What the task requires
Copy every entry word for word. Skip the pictures.

Data provided
________
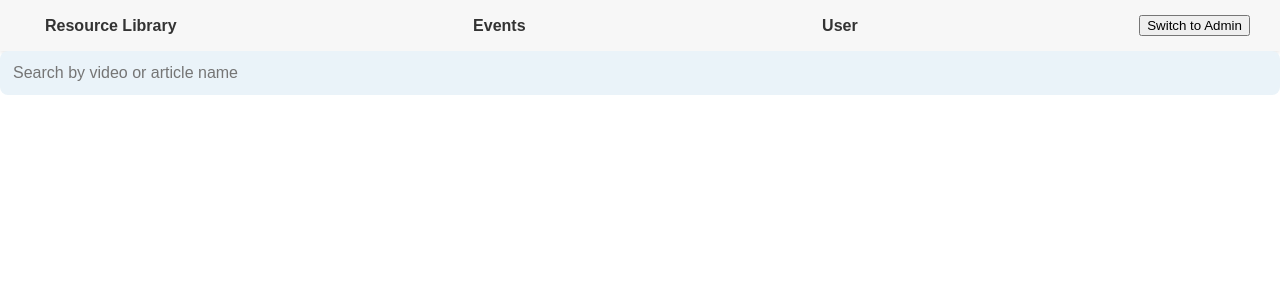
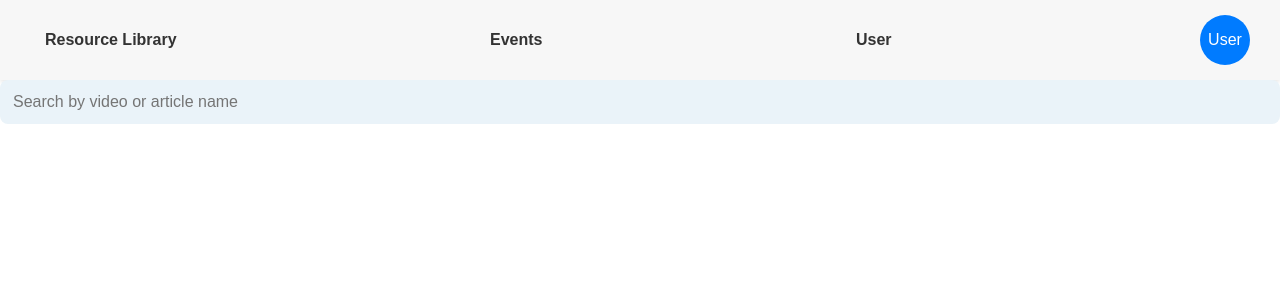
Before and after one commit to ArshdeepSB/Green-Grove-Farms-Educational-Resources-Content-Management, a React (Create React App) app in the folder ercmanagement/: page / in a window 1280 px wide. Shown: the top 300 px of the page. Built offline with nearby package versions, Linux system fonts and the light colour scheme.

Commit message:
Add CSS to change navbar user button

```diff
--- a/ercmanagement/src/App.css
+++ b/ercmanagement/src/App.css
@@ -46,6 +46,8 @@ nav {
   padding: 15px 30px;
   box-shadow: 0 2px 5px rgba(0, 0, 0, 0.1);
   font-family: Arial, sans-serif;
+  top: 0;
+  z-index: 1000;
 }
 
 nav a {
@@ -95,3 +97,24 @@ nav .auth-links {
   color: #007bff;
   margin-left: 8px;
 }
+
+.role-switch-btn {
+  background-color: #007bff;
+  color: white;
+  border: none;
+  border-radius: 50%;
+  width: 50px;
+  height: 50px;
+  font-size: 16px;
+  cursor: pointer;
+  display: flex;
+  align-items: center;
+  justify-content: center;
+  margin-left: 10px;
+  transition: transform 0.2s ease-in-out;
+}
+
+.role-switch-btn:hover {
+  transform: scale(1.1);
+  background-color: #0056b3;
+}
--- a/ercmanagement/src/App.js
+++ b/ercmanagement/src/App.js
@@ -24,7 +24,7 @@ function App() {
       <Link to="/events">Admin Events</Link>
       <Link to="/admin-login">Admin User</Link>
       <button className="role-switch-btn" onClick={() => setIsAdmin(false)}>
-          Switch to User
+          Admin
       </button>
     </nav>
   );
@@ -35,7 +35,7 @@ function App() {
       <Link to="/user-events">Events</Link>
       <Link to="/user-login">User </Link>
       <button className="role-switch-btn" onClick={() => setIsAdmin(true)}>
-          Switch to Admin
+          User
       </button>
     </nav>
   );
```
________
Expected answer
Before and after one commit to ArshdeepSB/Green-Grove-Farms-Educational-Resources-Content-Management, a React (Create React App) app in the folder ercmanagement/: page / in a window 1280 px wide. Shown: the top 300 px of the page. Built offline with nearby package versions, Linux system fonts and the light colour scheme.

Commit message:
Add CSS to change navbar user button

```diff
--- a/ercmanagement/src/App.css
+++ b/ercmanagement/src/App.css
@@ -46,6 +46,8 @@ nav {
   padding: 15px 30px;
   box-shadow: 0 2px 5px rgba(0, 0, 0, 0.1);
   font-family: Arial, sans-serif;
+  top: 0;
+  z-index: 1000;
 }
 
 nav a {
@@ -95,3 +97,24 @@ nav .auth-links {
   color: #007bff;
   margin-left: 8px;
 }
+
+.role-switch-btn {
+  background-color: #007bff;
+  color: white;
+  border: none;
+  border-radius: 50%;
+  width: 50px;
+  height: 50px;
+  font-size: 16px;
+  cursor: pointer;
+  display: flex;
+  align-items: center;
+  justify-content: center;
+  margin-left: 10px;
+  transition: transform 0.2s ease-in-out;
+}
+
+.role-switch-btn:hover {
+  transform: scale(1.1);
+  background-color: #0056b3;
+}
--- a/ercmanagement/src/App.js
+++ b/ercmanagement/src/App.js
@@ -24,7 +24,7 @@ function App() {
       <Link to="/events">Admin Events</Link>
       <Link to="/admin-login">Admin User</Link>
       <button className="role-switch-btn" onClick={() => setIsAdmin(false)}>
-          Switch to User
+          Admin
       </button>
     </nav>
   );
@@ -35,7 +35,7 @@ function App() {
       <Link to="/user-events">Events</Link>
       <Link to="/user-login">User </Link>
       <button className="role-switch-btn" onClick={() => setIsAdmin(true)}>
-          Switch to Admin
+          User
       </button>
     </nav>
   );
```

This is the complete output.